You’ve heard of photosynthesis, haven’t you? That’s the process!
Do Succulents Increase Humidity
Succulents filter air and even make the air cleaner to breathe by adding humidity back into the air.
I know we’ve all said it before: it’s so dry in here!
You know the feeling when your house or apartment is too dry. Your nose is stuffy, your cat is full of static, and your clothes are sticking to your body.
Succulents like jade plants can even help with that!
Jade plants can release moisture into the air, which helps prevent allergies, dry skin, sore throat, and cough.
Coupled with good circulation with open windows, you’ll be feeling better than you’ve ever felt!
I wouldn’t opt for a succulent over a humidifier in your house if it is particularly dry, but your jade plant is a great (and electricity-free!) way to add some moisture back into the air in your home.
How To Care For A Jade Plant
Let’s wrap this up by talking about caring for your jade plant. After all, you’re only going to get the goodness from your succulent when it is properly cared for.
Succulents and jade plants are generally pretty easy to care for, but here are a few essential points to consider when you buy your first jade plant.
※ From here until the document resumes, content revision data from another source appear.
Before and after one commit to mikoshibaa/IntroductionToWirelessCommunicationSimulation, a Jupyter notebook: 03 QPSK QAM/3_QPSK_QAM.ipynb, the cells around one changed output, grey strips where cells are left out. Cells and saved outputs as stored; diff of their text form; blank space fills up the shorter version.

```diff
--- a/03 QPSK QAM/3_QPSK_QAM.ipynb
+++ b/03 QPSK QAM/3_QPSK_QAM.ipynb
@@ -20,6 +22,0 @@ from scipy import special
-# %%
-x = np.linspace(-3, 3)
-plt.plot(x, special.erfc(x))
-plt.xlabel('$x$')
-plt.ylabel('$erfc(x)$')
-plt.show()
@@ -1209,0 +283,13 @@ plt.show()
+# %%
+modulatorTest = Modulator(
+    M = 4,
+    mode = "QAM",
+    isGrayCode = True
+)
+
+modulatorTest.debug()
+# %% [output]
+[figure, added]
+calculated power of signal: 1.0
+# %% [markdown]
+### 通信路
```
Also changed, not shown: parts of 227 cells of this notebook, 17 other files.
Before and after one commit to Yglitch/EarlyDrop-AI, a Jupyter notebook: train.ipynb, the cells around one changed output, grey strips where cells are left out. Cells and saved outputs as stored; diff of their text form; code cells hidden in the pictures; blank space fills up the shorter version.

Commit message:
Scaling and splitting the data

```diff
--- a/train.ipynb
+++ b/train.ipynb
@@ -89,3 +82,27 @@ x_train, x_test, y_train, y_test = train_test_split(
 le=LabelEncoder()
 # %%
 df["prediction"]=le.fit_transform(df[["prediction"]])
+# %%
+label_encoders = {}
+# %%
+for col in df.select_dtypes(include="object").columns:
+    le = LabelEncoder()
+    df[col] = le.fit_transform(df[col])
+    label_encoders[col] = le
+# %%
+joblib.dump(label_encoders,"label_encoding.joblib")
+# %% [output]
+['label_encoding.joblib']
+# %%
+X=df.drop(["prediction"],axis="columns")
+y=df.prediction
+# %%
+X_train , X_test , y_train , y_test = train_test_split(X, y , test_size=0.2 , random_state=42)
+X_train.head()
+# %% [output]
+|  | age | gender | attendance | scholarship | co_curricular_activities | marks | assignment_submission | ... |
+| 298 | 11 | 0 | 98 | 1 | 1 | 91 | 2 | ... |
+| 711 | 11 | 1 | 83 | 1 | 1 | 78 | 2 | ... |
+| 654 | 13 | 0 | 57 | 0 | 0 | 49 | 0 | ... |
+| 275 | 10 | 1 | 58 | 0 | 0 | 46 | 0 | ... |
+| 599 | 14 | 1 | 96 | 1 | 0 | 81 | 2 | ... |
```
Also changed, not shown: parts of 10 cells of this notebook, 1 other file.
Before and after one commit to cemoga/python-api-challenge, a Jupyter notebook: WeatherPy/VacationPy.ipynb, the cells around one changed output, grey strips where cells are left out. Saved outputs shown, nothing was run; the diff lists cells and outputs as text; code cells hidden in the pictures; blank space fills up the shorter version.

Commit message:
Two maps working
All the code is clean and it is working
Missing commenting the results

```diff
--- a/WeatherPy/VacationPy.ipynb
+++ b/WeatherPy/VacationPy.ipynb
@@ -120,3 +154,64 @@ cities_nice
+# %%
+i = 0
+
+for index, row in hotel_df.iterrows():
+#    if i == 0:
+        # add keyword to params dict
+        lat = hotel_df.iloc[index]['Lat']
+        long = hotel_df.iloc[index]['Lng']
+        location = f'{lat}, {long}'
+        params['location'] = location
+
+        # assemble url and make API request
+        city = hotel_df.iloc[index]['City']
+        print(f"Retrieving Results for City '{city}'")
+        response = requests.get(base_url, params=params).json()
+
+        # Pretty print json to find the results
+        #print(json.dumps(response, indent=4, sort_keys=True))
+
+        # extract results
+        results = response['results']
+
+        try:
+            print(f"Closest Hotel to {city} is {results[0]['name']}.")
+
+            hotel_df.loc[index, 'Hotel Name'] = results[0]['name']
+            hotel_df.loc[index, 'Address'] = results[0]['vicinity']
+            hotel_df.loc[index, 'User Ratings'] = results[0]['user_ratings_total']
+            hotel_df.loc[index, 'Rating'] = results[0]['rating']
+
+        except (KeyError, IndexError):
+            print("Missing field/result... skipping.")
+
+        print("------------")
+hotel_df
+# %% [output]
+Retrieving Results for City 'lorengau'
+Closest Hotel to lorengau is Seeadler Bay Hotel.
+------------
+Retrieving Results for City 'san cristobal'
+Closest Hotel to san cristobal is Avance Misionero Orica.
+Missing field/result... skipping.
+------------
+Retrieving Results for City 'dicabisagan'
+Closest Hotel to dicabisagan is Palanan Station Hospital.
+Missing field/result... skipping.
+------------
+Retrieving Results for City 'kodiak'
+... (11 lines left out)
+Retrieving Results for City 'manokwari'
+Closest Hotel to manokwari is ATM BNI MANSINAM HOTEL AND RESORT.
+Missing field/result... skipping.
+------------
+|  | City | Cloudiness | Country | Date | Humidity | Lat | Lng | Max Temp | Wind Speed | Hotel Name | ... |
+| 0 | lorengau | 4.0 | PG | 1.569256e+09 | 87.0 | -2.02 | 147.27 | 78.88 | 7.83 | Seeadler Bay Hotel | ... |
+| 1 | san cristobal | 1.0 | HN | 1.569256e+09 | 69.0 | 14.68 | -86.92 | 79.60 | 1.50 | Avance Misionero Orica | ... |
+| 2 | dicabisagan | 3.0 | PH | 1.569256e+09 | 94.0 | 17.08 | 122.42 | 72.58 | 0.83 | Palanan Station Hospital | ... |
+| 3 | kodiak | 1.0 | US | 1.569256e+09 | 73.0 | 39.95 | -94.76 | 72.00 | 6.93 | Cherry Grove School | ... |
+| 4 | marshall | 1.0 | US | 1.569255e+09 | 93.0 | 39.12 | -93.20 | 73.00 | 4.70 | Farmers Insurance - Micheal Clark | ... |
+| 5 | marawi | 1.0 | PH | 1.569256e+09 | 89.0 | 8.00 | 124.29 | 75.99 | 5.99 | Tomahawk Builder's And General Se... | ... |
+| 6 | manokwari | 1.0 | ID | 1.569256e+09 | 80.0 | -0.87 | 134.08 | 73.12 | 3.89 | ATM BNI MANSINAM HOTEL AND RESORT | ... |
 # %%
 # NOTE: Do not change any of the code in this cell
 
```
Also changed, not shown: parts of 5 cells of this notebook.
Jade plants love some bright light, so you’re going to want to make sure you put your jade plant where they will get full sun.
You should put your jade plant near a window that has full sun throughout the day.
Some homes don’t have bright light throughout the day, so in this case, I would recommend finding the sunniest spot that you can and hope that it will be enough for your demanding jade plant.
If you don’t have many bright windows, you can try to get a plant light to make up for some of the lost light.
Most succulents do not need much water, and your jade plant is no exception.
Do not water your jade plant every day like you might other plants in your home.
Instead, only water your succulents when you feel that the top two inches of soil is getting dry.
When you do need to water your jade plant, do not overwater it and drown your plant. Add enough water to keep the soil wet.
You can expect to water your jade plants every two or three weeks – so little that you might need to put a reminder on the calendar!
Trim any dead or brown leaves that you see on your jade plant.
Don’t get too trim happy with your scissors, but if you see that your jade plant isn’t doing too well, you can clip it off to keep the rest of your jade plant happy.
Take care not to cut any parts that are still green and healthy.
Even if you’ve cut too much from your plant, don’t worry that you’ve killed your jade plant! Most jade plants are hardy enough to continue growing – I wouldn’t test the theory!
Hi there, my name is Allie and welcome to my blog; GareningWithAllie!
Much of what you see written here is just our personal experiences with gardening. Along with the content I write here, there is also a unique collection of gardening topics covered by some of our close friends. I hope you find everything you read here to be helpful, informative, and something that can make your gardening journey the most lovely experience ever! With that said, Happy Gardening!